Archive for the ‘Medieval Menu’ Category


Medieval Menu: Lenten Pottage

   Posted by: Julia Redlich

Digging in the vaults of this website, we came across the medievally-inspired recipes, which our long-time member Julia had provided.  It would be a great pity if they were forgotten.  Today we start with a recipe fitting for the last week of Lent:  Lenten Pottage.


Ingredients (Serves 8)

8 large onions, sliced
125ml sunflower oil
100g ground almonds
½ teaspoon honey
150 ml white wine
150 ml boiling water
8 rounds of bread, cut thickly, crusts removed if desired


Simmer sliced onions in oil until soft and golden.

Soak almonds in honey, 75ml wine and water for about 10 minutes.

Toast the bread slices lightly and place in individual bowls.

Add remaining 75ml wine to onions and heat.

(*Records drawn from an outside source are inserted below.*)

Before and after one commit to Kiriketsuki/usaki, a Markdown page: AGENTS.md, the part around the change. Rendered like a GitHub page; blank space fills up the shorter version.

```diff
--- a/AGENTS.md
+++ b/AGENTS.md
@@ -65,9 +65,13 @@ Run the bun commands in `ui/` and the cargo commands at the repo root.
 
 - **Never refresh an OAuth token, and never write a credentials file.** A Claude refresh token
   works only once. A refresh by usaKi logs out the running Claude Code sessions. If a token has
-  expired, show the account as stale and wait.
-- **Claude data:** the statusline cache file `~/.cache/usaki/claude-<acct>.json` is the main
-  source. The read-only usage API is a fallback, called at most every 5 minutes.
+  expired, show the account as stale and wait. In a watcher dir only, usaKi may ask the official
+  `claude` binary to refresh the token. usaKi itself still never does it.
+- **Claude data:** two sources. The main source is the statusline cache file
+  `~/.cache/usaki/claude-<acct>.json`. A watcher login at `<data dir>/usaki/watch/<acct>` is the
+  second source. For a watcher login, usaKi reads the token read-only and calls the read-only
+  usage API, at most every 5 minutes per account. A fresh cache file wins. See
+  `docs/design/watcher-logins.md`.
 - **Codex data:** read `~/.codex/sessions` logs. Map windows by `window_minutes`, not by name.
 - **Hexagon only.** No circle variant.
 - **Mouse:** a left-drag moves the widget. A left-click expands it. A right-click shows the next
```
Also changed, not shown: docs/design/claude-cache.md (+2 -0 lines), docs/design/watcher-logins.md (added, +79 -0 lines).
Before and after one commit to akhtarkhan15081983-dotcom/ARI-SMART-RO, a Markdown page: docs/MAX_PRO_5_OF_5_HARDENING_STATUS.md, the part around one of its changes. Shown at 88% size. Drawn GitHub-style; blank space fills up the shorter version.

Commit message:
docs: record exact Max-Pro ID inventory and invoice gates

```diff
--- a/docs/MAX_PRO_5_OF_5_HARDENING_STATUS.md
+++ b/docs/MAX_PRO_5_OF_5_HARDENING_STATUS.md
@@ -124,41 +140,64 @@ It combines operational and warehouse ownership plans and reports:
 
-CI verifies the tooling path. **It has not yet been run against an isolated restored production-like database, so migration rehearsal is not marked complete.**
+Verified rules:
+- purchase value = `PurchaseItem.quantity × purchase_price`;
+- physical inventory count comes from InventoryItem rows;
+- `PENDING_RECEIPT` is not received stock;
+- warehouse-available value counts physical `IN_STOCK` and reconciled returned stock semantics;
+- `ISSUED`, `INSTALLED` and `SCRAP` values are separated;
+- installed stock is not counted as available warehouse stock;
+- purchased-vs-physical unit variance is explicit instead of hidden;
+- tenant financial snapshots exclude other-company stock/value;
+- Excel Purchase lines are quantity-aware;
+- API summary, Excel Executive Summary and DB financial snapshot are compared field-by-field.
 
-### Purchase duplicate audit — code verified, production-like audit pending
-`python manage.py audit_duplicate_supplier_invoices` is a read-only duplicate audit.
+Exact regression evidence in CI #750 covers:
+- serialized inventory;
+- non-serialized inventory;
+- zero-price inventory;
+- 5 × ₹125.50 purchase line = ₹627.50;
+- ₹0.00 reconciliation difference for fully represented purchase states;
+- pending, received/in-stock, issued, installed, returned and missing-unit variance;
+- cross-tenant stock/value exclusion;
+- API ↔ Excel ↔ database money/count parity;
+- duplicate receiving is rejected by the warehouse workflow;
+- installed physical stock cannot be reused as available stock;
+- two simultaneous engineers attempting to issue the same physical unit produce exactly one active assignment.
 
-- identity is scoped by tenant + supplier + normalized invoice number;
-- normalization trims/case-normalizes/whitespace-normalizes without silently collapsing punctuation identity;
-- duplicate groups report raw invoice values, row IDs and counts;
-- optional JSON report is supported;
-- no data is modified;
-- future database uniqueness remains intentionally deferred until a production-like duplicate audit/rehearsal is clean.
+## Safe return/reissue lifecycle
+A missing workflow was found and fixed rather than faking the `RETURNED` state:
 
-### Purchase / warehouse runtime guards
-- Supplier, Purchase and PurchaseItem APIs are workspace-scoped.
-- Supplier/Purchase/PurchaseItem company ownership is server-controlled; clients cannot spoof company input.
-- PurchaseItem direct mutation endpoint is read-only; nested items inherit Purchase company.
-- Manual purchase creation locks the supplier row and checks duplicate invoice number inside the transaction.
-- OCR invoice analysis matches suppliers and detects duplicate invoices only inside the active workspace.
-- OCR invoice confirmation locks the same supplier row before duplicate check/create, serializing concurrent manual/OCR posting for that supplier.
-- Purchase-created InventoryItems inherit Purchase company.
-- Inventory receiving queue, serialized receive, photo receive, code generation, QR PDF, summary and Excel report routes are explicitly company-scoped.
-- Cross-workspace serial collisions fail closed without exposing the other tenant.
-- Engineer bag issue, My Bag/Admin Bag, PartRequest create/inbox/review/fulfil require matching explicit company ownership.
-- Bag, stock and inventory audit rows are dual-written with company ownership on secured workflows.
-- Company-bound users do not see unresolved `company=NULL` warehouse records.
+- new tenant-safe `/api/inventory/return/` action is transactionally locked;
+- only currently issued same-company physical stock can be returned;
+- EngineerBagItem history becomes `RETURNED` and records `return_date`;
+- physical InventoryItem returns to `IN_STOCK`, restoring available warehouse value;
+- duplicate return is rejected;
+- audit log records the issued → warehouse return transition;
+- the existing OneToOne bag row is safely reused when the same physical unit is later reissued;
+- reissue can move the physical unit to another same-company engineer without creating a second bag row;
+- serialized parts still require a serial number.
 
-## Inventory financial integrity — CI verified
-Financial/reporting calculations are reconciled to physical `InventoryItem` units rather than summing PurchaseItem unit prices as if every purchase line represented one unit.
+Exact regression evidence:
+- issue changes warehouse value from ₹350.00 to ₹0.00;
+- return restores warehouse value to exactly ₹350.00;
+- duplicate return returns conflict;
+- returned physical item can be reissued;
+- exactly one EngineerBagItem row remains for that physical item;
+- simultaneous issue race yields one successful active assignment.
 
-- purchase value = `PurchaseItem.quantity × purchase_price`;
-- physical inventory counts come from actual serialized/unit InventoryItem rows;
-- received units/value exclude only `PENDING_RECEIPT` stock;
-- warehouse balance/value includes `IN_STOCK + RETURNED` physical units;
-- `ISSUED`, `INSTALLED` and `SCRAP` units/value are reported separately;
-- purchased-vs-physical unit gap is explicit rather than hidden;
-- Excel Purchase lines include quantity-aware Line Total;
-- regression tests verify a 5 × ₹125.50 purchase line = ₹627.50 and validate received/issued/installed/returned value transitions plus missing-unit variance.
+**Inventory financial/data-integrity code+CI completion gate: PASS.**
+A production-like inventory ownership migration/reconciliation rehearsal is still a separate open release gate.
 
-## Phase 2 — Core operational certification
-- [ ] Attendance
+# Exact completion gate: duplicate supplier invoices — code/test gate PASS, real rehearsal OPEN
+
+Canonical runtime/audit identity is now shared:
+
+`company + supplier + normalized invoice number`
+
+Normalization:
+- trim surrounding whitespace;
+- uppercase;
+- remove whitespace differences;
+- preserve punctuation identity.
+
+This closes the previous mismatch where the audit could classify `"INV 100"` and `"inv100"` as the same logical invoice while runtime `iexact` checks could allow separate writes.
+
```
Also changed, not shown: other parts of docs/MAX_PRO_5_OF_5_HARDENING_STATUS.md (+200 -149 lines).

Pour the almond milk over the toasted bread and arrange the onions on the top.

Note:  Almond Milk

This is used in many medieval recipes. For the ingredients and method, see above.
If using for a dessert, add a little extra honey and substitute milk for water.


A Meal Fit for a King

   Posted by: Dorothea Preis Tags:

On this website, Julia has brought us a variety of recipes with a medieval flavor, so when a friend recently posted a link to a YouTube clip of ‘Clarissa and the King’s Cookbook’, I immediately thought of her and all our readers interested in cooking.

In this programme, well-known TV chef Clarissa Dickson Wright investigates The Forme of Cury, a cook book from the court of Richard II, and also tries out some of the recipes.

While with the “cury” of the title, we may think of our favourite Indian or Thai restaurant, here it is simply the Middle English word for “cookery”.  It is one of the oldest cook books in English, compiled by the master-cooks at the court of Richard II (1367-1400).  It is a manuscript scroll made of vellum.  Altogether it contains 196 recipes, from everyday dishes to impressive dishes for banquets, including the spectacular subtleties.

Some of the things on offer sound a bit strange to modern ears, such as whales, cranes, curlews, herons, seals and porpoises. Let’s hope that 600 odd years ago they were more plentiful than today.

On the other hand the spices like caraway, nutmeg, cardamom, ginger and pepper were rare and exotic then, whereas today you find them on any supermarket shelf.  I found the mention of olive oil quite intriguing, as not that long ago most northern Europeans would have regarded olive oil with some suspicion as foreign.

The photograph shows one of a series of reliefs depicting the life of St Martin (1983) at the Bonn Minster by renowned artist Ernemann Sander  (photo by Dorothea Preis)

One of the recipes, Clarissa tries out on the show, is goose with a stuffing of herbs and fruit.  It sounds quite delicious and I could imagine it serving to my family.  Where I come from, goose is the typical meal for the feast of St Martin (11 November – which is why I posted this today) and Christmas.  Not that this was the only treat on this saint’s  feast day.  At primary school we would make lanterns to walk in the St Martin’s procession in the late afternoon, complete with someone dressed up as the saint riding at the front and reenacting the episode of cutting a cloak in half.  Afterwards we would each get a “Weckmann”, a pastry in the shape of a man.

Weckmann (photo by Flammingo, obtained through Wikimedia Commons)

The recipes have been used in a book, To the King’s Taste: Richard II’s Book of Feasts and Recipes Adapted for Modern Cooking.


Medieval Recipes

   Posted by: Dorothea Preis Tags:

Should you be desperate for a new recipe idea to try out over the long weekend, have a look at what the British Library has to offer!  Unicorn sounds pretty special, doesn’t it?

Have a look a at the Medieval and Earlier Manuscripts Blog of the British Library for more information (click here).

(P.S. In case you are wondering, note the date of this post…)